Author Block: P. Lenga1, C. Grah2, C. Ruwwe-Glösenkamp1, J. Saccomanno1, J. Pfannschmidt3, S. Eggeling4, S. Gläser5, S. Kurz6, G. Leschber7, J. Rückert8, B. Schmidt9, P. Schneider10, A. Gebhardt11, B. Becke12, O. Schega13, A. Holland14, A. Kirschbaum15, S. Eisenmann16, M. Krüger17, R. Hübner1; 1Infectious Diseases and Respiratory Medicine, Charité - Universitätsmedizin Berlin, Berlin, Germany, 2Pneumology, Hospital Havelhoehe, Berlin, Germany, 3Thoracic Surgery, Helios Klinikum Emil von Behring, Berlin, Germany, 4Thoracic Surgery, Vivantes Netzwerk für Gesundheit, Berlin, Germany, 5IPulmonary Medicine and Infectious Diseases, Vivantes-Klinikum Neukölln, Berlin, Germany, 6Respiratory Medicine, ELK Berlin Chest Hospital, Berlin, Germany, 7Thoracic Surgery, ELK Berlin Chest Hospital, Berlin, Germany, 8Thoracic Surgery, Charité - Universitätsmedizin Berlin, Berlin, Germany, 9Respiratory Medicine, DRK Kliniken Berlin Mitte, Berlin, Germany, 10Thoracic Surgery, DRK Kliniken Berlin Mitte, Berlin, Germany, 11Internal Medicine and Respiratory Medicine, Helios Klinikum Emil von Behring, Berlin, Germany, 12Respiratory Medicine, Johanniter-Krankenhaus, Treuenbrietzen, Germany, 13Thoracic Surgery, Johanniter-Krankenhaus, Treuenbrietzen, Germany, 14Respiratory Medicine, Uniklinikum Marburg, Marburg, Germany, 15Thoracic Surgery, Uniklinikum Marburg, Marburg, Germany, 16Respiratory Medicine, Universitätsklinik Halle, Halle, Germany, 17Thoracic Surgery, Martha-Maria Clinic, Halle, Germany.

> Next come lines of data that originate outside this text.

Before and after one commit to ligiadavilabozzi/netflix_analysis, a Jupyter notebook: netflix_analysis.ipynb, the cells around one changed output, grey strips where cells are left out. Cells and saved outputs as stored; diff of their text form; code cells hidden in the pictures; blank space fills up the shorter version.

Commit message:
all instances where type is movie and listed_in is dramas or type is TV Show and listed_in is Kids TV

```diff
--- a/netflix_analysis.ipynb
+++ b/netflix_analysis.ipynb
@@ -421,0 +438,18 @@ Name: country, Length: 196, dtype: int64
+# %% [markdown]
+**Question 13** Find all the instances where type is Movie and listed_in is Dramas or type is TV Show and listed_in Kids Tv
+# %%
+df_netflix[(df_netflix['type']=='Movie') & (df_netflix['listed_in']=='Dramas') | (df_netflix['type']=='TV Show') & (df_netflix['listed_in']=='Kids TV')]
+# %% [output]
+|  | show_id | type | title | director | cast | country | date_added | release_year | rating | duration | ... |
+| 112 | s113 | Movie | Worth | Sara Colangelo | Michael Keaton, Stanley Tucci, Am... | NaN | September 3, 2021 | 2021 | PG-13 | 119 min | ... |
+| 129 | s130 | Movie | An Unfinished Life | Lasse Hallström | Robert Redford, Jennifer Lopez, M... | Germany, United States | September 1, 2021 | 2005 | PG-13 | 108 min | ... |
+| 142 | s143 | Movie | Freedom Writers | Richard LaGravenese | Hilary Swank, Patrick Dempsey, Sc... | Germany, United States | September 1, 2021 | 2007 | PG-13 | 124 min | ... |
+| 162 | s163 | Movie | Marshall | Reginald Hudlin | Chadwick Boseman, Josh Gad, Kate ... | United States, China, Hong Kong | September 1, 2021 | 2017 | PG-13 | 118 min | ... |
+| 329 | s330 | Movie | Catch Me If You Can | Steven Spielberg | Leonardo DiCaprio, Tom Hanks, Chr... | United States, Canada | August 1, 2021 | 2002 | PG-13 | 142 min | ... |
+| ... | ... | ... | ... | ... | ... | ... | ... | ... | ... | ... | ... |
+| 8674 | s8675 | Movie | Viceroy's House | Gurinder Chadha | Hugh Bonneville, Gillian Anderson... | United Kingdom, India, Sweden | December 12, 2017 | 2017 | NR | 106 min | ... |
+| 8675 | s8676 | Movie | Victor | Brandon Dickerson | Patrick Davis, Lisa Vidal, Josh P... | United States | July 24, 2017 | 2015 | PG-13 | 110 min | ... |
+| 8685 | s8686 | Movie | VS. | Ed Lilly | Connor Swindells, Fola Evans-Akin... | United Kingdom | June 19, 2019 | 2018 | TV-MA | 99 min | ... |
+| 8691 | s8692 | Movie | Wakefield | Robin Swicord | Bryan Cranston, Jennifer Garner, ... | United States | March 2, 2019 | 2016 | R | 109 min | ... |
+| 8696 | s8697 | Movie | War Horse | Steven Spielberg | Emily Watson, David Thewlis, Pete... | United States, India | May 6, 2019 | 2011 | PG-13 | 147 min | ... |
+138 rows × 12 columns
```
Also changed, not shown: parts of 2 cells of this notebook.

IntroductionChronic obstructive pulmonary disease (COPD) is a debilitating disease and is projected to rank fifth worldwide in terms of burden of disease and in terms of mortality. As clinical evidence on endoscopic lung volume reduction accumulates, it seems that endoscopic procedures like the implantation of endobronchial valves (ELVR) can produce good clinical outcome for both quality of life and lung function parameters. However, there is still a lack of robust clinical evidence on the efficacy and safety of endobronchial valves in patients with hypercapnia (partial pressure of carbon dioxide in arterial blood (PaCO2)>45mmHg). The scope and the focus of this sub-analysis are to present data on outcomes in relation to PaCO2 of patients treated with valves. MethodsAll data were extracted from the German Lung Emphysema Registry, which is a multicenter open-label prospective clinical study collecting data exclusively on patients with severe emphysema. We assessed PaCO2 at baseline and 3-months follow up and compared pre-and postprocedural the lung function test, the quality of life, exercise capacity and the occurrence of adverse events. Results197 patients treated with endobronchial valves were eligible for this study. 157 patients with a PaCO2≤ 45 mmHg and 40 patients with a PaCO2>45mmHg showed similar baseline characteristics. At baseline, patients PaCO2≤ 45 mmHg showed significant higher levels of FEV1 (31.6%± 9.5) and lower levels of RV (249.8%± 52.5) compared to those with hypercapnia (FEV1: 29.6±10.4, p=0.001; RV: 271.9±60.1, p=0.001). After ELVR, there was a significant improvement of FEV1, RV,6-MWD and mMRC at 3-months follow up in the PaCO2≤45 mmHg group (p<0.05 to baseline). PaCO2 and RV improved also significantly in patients with a PaCO2>45 mmHg at 3 months follow up (p<0.05 to baseline). In direct comparison at 3-months follow up, ΔPaCO2 improved significantly in patients with hypercapnia (ΔPaCO2 -8.4±13.4) compared to those without ΔPaCO2 -1.1±7.7; p=0.013). Most frequent complication for both groups was the presence of pneumothorax. Not a single death occurred in patients with a PaCO2>45mmHg. Notwithstanding, no significant differences were observed in both groups. ConclusionELVR seems to produce favorable clinical outcomes in patients with PaCO2>45 mmHg and PaCO2≤45 mmHg. Notably, there was a significant decrease of PaCO2 in patients with hypercapnia after 3-months-follow up. Additionally, adverse events did not differ between groups. These findings are paramount since they accentuate that the implantation of endobronchial valves even in patients with hypercapnia can lead to better clinical outcomes and present with a safety profile for the hypercapnic patients.